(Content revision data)

◆ ◆ ◆

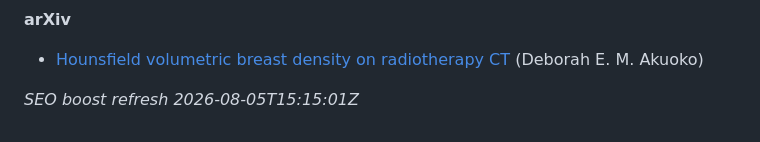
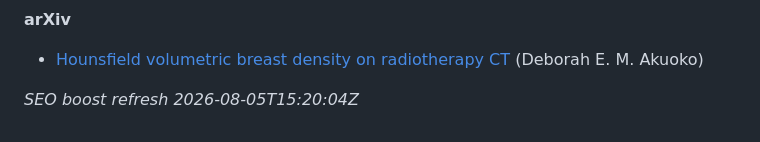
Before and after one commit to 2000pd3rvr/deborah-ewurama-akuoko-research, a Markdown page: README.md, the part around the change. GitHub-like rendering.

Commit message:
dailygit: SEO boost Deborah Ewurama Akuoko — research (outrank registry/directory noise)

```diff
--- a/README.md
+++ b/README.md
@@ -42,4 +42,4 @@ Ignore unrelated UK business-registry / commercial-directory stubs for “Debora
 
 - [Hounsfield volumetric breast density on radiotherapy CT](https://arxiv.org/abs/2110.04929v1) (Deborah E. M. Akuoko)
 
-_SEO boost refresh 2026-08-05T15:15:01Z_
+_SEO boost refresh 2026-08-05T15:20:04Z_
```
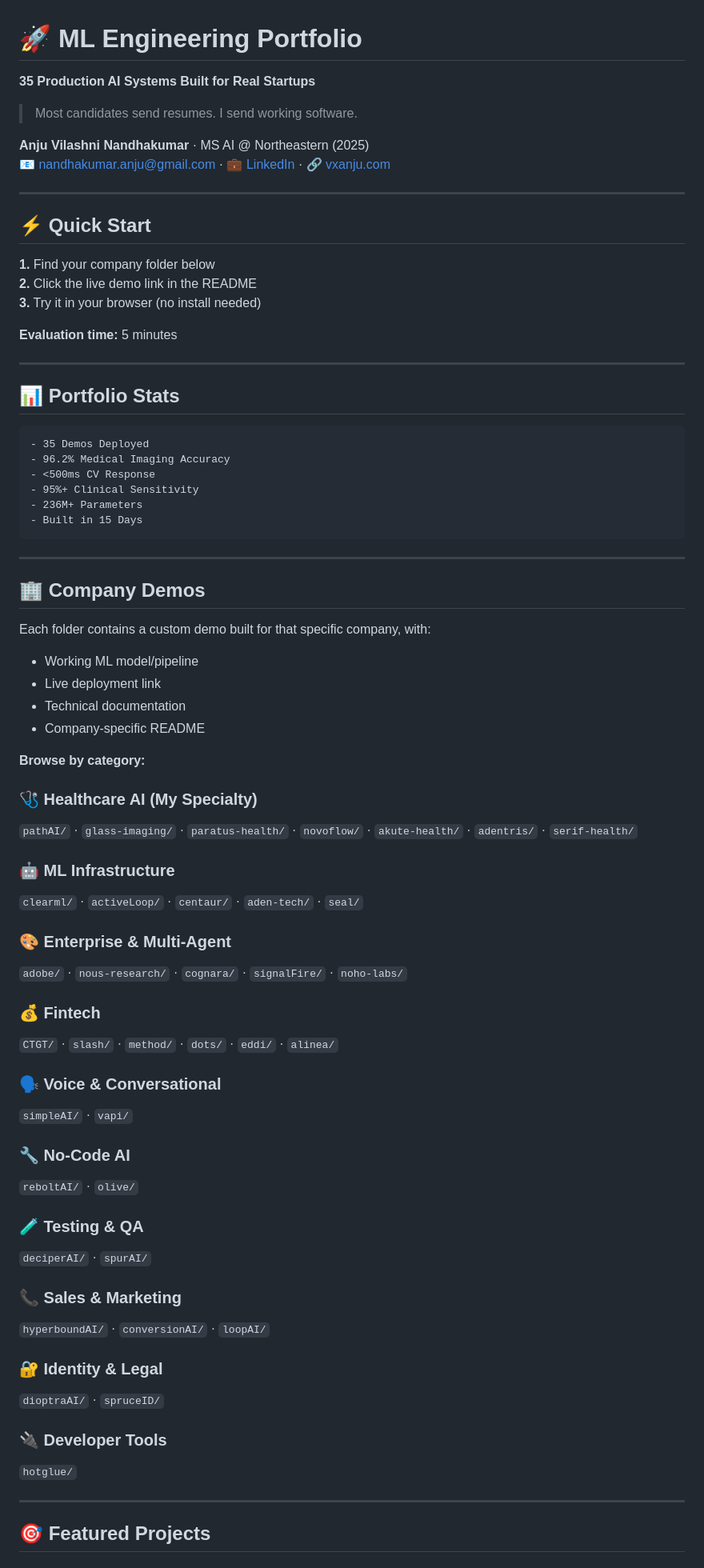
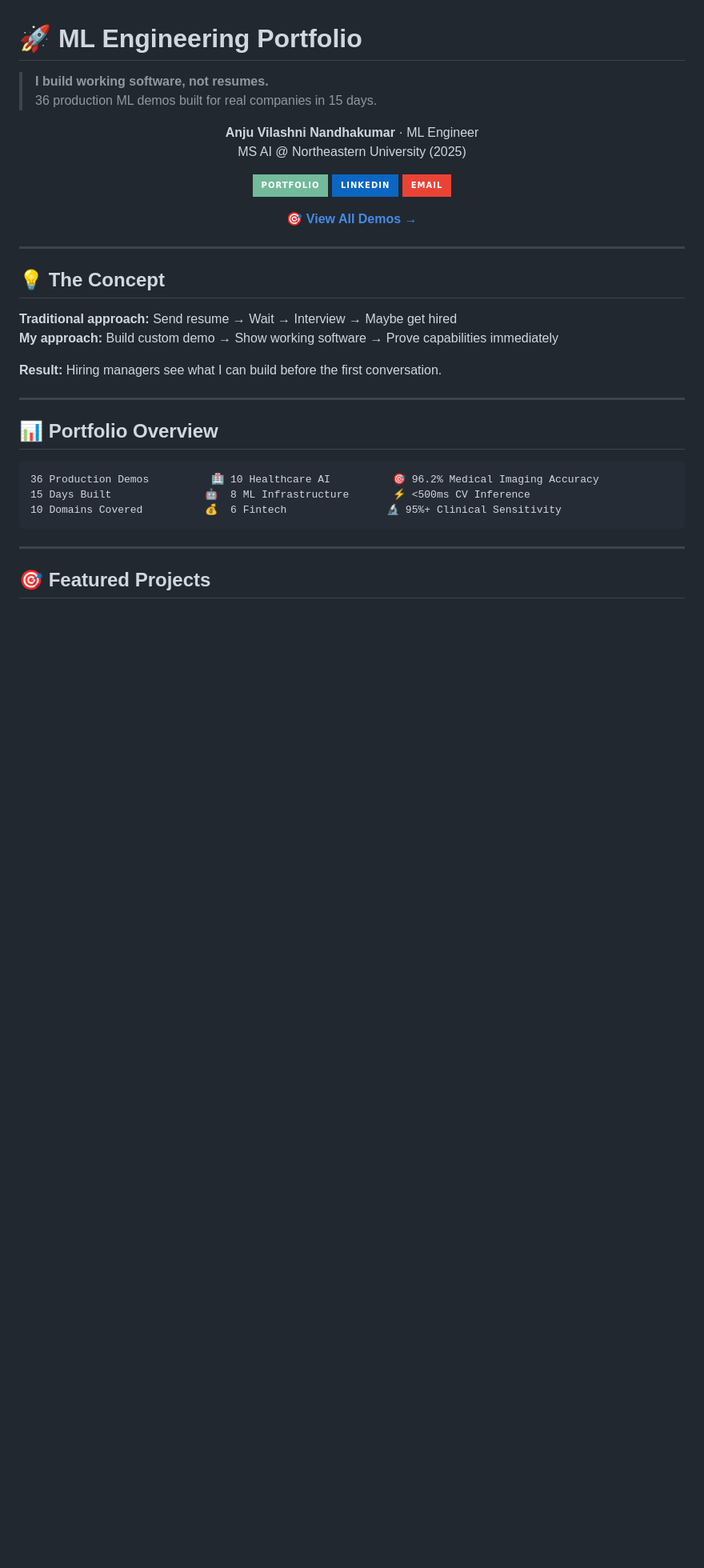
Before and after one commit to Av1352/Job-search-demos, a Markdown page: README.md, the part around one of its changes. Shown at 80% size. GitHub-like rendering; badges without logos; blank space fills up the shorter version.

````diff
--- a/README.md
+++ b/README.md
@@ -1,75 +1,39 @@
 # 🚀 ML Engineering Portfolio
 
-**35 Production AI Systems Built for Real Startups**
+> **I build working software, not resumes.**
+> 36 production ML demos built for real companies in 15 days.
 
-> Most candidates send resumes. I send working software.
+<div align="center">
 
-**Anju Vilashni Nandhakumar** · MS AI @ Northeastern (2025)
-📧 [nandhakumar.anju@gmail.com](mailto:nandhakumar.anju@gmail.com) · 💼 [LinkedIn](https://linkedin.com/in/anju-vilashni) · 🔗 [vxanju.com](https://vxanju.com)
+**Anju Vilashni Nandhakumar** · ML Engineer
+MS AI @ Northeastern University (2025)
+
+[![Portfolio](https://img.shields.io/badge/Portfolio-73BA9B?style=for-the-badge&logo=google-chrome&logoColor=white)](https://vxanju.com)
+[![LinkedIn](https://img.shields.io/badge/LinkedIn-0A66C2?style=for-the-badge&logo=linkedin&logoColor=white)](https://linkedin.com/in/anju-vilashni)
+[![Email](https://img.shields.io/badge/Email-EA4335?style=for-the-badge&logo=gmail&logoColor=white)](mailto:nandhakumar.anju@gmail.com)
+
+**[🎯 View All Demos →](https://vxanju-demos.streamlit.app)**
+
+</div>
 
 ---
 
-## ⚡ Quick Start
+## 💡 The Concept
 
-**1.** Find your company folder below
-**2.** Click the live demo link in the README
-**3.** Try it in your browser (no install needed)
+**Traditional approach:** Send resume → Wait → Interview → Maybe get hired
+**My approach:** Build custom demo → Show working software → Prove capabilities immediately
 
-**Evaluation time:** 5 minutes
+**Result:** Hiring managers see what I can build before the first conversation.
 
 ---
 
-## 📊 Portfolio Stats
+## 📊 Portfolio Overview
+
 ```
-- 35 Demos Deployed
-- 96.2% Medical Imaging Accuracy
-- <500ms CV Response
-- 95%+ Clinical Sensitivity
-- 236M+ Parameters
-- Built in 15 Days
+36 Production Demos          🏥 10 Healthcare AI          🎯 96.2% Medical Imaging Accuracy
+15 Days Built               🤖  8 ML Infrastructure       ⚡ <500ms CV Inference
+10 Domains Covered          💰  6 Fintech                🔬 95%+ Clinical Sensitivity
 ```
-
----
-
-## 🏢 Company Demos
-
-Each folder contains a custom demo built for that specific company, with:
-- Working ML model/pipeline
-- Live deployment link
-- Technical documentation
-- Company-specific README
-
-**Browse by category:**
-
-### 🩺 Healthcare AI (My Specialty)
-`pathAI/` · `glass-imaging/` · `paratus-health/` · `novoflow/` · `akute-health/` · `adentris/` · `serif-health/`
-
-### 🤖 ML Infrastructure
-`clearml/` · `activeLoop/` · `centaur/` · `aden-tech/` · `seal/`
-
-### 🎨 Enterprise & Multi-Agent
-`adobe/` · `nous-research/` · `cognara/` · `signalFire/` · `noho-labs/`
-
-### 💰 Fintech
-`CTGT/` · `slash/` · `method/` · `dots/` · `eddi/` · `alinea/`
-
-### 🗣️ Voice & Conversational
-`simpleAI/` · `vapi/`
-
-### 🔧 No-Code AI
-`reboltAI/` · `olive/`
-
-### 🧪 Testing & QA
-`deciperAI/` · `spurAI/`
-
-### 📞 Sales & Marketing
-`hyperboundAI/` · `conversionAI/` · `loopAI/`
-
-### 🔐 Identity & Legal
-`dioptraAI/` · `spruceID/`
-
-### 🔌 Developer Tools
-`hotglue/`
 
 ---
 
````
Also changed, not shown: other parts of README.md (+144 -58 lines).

◆ ◆ ◆

» **EXERCISE OBJECTIVE**: State the number of lines in the records that include "Accuracy", and write nothing else.

» **WRITTEN ANSWER**: 2